§ Exercise objective
Only a number is required: how many lines of the material contain the word "README"?

§ Recorded data
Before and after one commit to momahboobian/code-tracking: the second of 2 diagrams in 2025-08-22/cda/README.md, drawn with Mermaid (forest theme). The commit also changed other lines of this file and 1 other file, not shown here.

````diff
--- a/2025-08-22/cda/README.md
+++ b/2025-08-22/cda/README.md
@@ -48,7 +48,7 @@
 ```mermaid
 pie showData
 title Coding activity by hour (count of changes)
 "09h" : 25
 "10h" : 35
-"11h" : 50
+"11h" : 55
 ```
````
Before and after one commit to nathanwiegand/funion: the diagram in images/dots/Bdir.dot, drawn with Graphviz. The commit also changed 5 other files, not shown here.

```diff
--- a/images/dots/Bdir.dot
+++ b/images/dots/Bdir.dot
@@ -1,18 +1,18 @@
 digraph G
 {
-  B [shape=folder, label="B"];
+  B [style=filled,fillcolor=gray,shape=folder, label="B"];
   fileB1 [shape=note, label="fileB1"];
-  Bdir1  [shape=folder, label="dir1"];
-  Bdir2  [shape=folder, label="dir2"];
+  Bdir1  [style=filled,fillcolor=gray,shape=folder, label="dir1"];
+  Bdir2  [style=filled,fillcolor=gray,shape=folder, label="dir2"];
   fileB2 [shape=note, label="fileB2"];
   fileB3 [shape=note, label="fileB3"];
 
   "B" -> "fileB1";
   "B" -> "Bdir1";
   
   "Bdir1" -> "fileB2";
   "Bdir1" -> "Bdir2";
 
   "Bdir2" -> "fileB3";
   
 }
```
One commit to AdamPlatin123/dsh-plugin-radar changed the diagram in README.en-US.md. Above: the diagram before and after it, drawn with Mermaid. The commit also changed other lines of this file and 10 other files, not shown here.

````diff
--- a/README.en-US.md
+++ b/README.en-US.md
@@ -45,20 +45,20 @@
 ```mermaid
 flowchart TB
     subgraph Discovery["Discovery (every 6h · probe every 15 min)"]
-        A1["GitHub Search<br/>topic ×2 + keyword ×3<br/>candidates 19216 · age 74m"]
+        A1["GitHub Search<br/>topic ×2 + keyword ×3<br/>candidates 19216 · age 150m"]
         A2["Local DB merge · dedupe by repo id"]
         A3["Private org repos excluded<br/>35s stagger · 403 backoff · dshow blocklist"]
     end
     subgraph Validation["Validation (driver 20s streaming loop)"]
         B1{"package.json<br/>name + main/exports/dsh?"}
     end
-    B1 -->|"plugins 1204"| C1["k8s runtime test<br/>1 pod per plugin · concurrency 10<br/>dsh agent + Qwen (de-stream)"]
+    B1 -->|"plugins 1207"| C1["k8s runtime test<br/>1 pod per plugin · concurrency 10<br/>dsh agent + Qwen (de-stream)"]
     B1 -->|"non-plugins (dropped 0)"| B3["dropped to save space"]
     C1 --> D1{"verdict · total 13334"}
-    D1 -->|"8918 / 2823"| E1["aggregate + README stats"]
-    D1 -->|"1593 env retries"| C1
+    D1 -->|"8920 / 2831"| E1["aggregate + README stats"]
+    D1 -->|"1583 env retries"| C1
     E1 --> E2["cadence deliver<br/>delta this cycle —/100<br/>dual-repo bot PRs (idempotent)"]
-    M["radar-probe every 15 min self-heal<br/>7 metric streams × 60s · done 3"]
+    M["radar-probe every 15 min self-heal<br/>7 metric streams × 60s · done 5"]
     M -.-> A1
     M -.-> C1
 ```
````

§ Answer box
8